Exercise brief:
Return the whole of the data exactly.

[Structured diff data]
━━━━━━━━━━
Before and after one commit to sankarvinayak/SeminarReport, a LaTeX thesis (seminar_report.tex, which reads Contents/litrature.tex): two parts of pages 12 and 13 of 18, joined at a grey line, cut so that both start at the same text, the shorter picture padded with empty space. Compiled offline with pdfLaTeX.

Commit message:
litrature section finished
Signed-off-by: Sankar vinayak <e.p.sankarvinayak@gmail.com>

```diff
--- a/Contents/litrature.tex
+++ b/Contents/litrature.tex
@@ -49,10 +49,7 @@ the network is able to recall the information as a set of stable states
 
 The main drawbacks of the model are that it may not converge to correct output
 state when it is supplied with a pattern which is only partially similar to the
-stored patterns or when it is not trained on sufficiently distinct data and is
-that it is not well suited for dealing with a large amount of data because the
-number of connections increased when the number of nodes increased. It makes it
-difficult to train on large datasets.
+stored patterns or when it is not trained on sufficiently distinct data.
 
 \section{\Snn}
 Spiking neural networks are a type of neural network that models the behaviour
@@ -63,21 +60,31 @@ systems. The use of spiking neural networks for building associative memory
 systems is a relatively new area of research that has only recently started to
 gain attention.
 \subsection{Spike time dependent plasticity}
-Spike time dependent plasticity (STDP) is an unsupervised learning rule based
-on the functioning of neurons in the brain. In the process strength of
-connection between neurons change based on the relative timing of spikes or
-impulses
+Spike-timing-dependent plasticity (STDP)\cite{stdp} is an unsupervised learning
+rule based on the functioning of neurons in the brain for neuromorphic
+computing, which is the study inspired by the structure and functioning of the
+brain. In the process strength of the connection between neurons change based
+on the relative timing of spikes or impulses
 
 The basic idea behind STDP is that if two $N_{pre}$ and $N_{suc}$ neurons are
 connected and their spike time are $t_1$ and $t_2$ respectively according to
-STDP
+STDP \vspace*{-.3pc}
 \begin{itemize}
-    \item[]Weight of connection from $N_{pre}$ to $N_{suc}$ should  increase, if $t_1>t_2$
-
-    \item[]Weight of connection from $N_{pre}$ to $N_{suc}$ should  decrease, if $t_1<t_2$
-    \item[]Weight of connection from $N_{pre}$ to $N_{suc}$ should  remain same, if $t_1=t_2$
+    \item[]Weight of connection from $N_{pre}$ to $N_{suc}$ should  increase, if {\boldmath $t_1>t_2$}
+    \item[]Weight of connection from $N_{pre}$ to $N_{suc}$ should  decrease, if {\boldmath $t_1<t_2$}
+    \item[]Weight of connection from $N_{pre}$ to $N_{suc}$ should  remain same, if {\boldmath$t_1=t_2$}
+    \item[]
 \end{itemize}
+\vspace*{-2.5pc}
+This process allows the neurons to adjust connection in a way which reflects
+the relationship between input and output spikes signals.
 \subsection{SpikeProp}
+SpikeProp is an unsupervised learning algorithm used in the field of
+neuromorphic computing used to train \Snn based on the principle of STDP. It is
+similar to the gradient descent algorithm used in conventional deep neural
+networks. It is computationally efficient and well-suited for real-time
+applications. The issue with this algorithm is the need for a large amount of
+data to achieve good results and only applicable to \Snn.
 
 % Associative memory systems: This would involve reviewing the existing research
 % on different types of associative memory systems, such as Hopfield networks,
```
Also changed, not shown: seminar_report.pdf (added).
━━━━━━━━━━
Written solution:
Before and after one commit to sankarvinayak/SeminarReport, a LaTeX thesis (seminar_report.tex, which reads Contents/litrature.tex): two parts of pages 12 and 13 of 18, joined at a grey line, cut so that both start at the same text, the shorter picture padded with empty space. Compiled offline with pdfLaTeX.

Commit message:
litrature section finished
Signed-off-by: Sankar vinayak <e.p.sankarvinayak@gmail.com>

```diff
--- a/Contents/litrature.tex
+++ b/Contents/litrature.tex
@@ -49,10 +49,7 @@ the network is able to recall the information as a set of stable states
 
 The main drawbacks of the model are that it may not converge to correct output
 state when it is supplied with a pattern which is only partially similar to the
-stored patterns or when it is not trained on sufficiently distinct data and is
-that it is not well suited for dealing with a large amount of data because the
-number of connections increased when the number of nodes increased. It makes it
-difficult to train on large datasets.
+stored patterns or when it is not trained on sufficiently distinct data.
 
 \section{\Snn}
 Spiking neural networks are a type of neural network that models the behaviour
@@ -63,21 +60,31 @@ systems. The use of spiking neural networks for building associative memory
 systems is a relatively new area of research that has only recently started to
 gain attention.
 \subsection{Spike time dependent plasticity}
-Spike time dependent plasticity (STDP) is an unsupervised learning rule based
-on the functioning of neurons in the brain. In the process strength of
-connection between neurons change based on the relative timing of spikes or
-impulses
+Spike-timing-dependent plasticity (STDP)\cite{stdp} is an unsupervised learning
+rule based on the functioning of neurons in the brain for neuromorphic
+computing, which is the study inspired by the structure and functioning of the
+brain. In the process strength of the connection between neurons change based
+on the relative timing of spikes or impulses
 
 The basic idea behind STDP is that if two $N_{pre}$ and $N_{suc}$ neurons are
 connected and their spike time are $t_1$ and $t_2$ respectively according to
-STDP
+STDP \vspace*{-.3pc}
 \begin{itemize}
-    \item[]Weight of connection from $N_{pre}$ to $N_{suc}$ should  increase, if $t_1>t_2$
-
-    \item[]Weight of connection from $N_{pre}$ to $N_{suc}$ should  decrease, if $t_1<t_2$
-    \item[]Weight of connection from $N_{pre}$ to $N_{suc}$ should  remain same, if $t_1=t_2$
+    \item[]Weight of connection from $N_{pre}$ to $N_{suc}$ should  increase, if {\boldmath $t_1>t_2$}
+    \item[]Weight of connection from $N_{pre}$ to $N_{suc}$ should  decrease, if {\boldmath $t_1<t_2$}
+    \item[]Weight of connection from $N_{pre}$ to $N_{suc}$ should  remain same, if {\boldmath$t_1=t_2$}
+    \item[]
 \end{itemize}
+\vspace*{-2.5pc}
+This process allows the neurons to adjust connection in a way which reflects
+the relationship between input and output spikes signals.
 \subsection{SpikeProp}
+SpikeProp is an unsupervised learning algorithm used in the field of
+neuromorphic computing used to train \Snn based on the principle of STDP. It is
+similar to the gradient descent algorithm used in conventional deep neural
+networks. It is computationally efficient and well-suited for real-time
+applications. The issue with this algorithm is the need for a large amount of
+data to achieve good results and only applicable to \Snn.
 
 % Associative memory systems: This would involve reviewing the existing research
 % on different types of associative memory systems, such as Hopfield networks,
```
Also changed, not shown: seminar_report.pdf (added).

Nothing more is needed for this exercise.